> **EXERCISE INSTRUCTIONS**
For the records below, give the count of lines holding the word "reference" and nothing more.

(Itemized modification records)
+ + + +
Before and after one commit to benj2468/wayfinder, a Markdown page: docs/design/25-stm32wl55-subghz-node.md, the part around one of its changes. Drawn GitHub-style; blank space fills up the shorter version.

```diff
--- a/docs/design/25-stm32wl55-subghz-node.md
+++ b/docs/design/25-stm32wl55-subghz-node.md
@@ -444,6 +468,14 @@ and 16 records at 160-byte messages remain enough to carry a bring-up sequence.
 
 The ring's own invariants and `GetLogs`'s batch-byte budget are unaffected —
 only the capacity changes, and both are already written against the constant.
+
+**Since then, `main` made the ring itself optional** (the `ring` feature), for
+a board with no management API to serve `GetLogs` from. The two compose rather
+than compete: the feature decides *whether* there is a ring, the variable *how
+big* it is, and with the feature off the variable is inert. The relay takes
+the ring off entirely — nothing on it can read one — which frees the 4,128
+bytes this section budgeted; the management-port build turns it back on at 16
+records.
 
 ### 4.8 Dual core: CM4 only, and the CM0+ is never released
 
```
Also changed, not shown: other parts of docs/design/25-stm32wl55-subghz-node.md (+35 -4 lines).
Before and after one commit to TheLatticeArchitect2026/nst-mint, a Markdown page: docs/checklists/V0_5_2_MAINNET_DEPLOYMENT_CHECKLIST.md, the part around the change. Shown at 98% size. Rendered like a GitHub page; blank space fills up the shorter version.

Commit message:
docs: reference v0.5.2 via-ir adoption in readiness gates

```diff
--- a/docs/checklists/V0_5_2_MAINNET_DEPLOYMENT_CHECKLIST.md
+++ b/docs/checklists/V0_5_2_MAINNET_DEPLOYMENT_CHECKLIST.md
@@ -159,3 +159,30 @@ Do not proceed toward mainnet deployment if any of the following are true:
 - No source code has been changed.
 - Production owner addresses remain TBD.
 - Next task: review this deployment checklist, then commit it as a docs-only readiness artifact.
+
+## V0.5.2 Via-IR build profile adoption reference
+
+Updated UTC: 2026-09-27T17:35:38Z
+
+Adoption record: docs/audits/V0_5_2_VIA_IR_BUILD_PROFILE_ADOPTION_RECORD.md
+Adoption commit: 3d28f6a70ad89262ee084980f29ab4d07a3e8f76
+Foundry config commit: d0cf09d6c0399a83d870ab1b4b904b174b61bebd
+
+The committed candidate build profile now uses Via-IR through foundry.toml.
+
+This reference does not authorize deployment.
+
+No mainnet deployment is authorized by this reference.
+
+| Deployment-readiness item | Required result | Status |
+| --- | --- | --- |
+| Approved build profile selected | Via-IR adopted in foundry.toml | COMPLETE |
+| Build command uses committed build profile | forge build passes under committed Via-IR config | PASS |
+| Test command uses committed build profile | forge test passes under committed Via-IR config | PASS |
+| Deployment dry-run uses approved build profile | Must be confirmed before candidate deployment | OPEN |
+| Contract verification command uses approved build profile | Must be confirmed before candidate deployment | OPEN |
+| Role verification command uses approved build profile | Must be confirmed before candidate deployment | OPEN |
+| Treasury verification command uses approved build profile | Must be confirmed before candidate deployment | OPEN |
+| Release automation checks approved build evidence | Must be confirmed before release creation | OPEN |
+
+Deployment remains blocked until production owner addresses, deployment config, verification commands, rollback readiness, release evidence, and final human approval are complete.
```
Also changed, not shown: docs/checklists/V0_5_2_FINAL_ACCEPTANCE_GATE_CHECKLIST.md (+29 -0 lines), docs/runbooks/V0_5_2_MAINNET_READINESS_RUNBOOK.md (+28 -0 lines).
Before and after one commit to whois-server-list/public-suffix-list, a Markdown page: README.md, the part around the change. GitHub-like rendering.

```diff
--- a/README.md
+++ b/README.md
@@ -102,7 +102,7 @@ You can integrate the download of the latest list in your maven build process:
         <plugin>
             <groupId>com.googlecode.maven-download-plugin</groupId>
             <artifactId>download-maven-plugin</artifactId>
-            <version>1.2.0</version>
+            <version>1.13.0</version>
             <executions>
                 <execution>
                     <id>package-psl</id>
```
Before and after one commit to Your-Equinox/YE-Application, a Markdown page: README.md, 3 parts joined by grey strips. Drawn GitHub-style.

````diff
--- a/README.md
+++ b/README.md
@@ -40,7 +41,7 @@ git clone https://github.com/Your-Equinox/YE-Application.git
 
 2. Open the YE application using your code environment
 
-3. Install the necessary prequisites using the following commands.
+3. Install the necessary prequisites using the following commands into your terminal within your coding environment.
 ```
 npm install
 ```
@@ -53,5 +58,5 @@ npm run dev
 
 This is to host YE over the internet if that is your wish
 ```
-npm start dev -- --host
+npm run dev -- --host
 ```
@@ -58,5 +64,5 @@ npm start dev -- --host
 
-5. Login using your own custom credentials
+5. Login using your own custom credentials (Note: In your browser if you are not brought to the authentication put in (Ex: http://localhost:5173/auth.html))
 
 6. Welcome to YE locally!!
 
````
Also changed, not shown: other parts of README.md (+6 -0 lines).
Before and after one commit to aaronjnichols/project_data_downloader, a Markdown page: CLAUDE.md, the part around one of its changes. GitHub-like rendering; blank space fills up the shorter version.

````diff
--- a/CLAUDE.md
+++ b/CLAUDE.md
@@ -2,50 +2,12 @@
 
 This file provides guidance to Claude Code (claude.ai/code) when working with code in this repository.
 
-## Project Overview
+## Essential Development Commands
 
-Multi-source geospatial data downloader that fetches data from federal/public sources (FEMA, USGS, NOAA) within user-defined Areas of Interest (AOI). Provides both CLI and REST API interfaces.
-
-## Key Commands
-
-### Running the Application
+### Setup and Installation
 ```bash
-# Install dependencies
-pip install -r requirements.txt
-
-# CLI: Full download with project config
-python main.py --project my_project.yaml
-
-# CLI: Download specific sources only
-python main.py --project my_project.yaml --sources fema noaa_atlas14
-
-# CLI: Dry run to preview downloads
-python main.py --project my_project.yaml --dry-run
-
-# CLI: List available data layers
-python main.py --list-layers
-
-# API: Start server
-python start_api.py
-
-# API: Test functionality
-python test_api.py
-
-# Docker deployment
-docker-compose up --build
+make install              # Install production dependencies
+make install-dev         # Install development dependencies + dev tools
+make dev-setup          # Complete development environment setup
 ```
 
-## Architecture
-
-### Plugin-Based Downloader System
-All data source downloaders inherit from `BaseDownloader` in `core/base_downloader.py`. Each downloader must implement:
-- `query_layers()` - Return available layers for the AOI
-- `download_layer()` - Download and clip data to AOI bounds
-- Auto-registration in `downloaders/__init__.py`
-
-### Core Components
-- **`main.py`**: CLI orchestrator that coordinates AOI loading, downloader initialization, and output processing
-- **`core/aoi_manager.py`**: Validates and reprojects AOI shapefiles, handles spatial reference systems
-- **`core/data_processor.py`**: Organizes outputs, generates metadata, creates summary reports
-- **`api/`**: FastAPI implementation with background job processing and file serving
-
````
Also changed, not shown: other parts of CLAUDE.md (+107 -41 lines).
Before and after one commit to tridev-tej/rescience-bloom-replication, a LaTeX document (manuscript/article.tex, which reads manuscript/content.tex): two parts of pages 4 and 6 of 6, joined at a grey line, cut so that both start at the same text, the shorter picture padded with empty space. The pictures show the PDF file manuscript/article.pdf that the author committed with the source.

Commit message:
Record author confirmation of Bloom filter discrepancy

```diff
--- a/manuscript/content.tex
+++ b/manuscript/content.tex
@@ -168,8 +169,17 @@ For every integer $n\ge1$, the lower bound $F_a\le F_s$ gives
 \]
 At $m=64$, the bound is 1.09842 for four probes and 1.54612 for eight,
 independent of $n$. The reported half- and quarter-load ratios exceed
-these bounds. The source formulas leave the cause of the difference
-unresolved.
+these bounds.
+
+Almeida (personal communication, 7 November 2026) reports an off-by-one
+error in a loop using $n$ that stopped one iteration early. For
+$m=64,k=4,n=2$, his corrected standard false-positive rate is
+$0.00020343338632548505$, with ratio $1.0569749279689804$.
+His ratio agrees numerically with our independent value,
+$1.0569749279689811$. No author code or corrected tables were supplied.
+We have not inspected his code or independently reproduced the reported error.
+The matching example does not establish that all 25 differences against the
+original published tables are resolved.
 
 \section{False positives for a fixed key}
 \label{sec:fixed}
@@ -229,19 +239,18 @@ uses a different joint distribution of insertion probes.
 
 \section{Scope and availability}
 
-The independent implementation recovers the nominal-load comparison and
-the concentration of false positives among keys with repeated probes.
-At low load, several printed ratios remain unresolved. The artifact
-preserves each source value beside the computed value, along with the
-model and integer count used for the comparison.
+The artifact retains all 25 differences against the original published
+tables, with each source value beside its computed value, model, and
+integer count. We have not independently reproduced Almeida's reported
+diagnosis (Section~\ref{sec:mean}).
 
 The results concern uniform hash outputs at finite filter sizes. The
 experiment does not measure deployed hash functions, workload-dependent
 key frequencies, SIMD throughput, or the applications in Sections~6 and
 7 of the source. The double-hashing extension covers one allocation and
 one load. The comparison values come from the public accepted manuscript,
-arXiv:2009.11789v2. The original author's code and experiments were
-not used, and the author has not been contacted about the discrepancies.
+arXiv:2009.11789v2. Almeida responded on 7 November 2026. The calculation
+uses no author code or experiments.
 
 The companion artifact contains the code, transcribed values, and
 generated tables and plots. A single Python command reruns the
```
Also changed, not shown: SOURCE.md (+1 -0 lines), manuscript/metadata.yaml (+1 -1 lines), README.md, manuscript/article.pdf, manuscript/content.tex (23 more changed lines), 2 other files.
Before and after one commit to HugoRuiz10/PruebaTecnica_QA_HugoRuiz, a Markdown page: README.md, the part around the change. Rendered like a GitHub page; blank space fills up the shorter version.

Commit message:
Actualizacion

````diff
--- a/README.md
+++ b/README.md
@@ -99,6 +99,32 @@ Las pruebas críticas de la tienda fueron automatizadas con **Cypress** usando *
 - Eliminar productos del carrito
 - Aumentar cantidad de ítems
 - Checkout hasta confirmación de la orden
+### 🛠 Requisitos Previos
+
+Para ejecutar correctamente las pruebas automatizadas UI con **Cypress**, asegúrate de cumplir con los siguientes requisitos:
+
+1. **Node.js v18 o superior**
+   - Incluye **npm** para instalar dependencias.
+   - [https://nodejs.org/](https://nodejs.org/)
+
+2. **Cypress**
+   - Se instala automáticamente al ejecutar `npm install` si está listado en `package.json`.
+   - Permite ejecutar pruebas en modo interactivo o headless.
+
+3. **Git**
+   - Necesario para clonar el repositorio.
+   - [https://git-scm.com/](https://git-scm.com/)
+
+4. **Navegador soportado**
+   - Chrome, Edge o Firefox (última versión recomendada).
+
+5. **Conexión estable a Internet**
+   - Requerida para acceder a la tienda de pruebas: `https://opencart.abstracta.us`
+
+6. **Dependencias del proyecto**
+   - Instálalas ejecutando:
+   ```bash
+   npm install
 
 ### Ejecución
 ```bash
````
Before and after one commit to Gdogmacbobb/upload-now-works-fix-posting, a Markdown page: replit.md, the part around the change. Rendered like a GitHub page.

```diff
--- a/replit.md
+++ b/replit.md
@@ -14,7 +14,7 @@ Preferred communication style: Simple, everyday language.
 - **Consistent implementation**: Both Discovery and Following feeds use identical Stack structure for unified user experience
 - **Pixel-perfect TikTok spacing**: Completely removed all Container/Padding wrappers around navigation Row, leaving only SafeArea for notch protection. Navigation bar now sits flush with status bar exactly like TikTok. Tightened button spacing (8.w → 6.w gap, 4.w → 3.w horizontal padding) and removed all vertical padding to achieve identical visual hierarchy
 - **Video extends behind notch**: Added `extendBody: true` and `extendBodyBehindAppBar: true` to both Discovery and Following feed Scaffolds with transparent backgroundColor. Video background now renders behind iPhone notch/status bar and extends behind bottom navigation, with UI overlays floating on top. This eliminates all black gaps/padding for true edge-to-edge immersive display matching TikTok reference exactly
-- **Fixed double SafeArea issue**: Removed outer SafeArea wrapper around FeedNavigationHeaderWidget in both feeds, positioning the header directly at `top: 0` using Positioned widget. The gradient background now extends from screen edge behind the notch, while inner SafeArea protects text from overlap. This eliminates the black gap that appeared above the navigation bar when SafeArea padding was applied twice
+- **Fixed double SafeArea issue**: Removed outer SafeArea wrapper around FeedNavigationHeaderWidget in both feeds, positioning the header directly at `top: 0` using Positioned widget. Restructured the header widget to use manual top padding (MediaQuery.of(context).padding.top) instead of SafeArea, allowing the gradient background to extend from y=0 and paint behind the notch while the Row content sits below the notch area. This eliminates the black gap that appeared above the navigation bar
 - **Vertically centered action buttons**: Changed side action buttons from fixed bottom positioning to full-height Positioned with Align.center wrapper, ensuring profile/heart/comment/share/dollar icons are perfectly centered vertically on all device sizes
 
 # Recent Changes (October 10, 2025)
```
+ + + +
> **REPLY**
6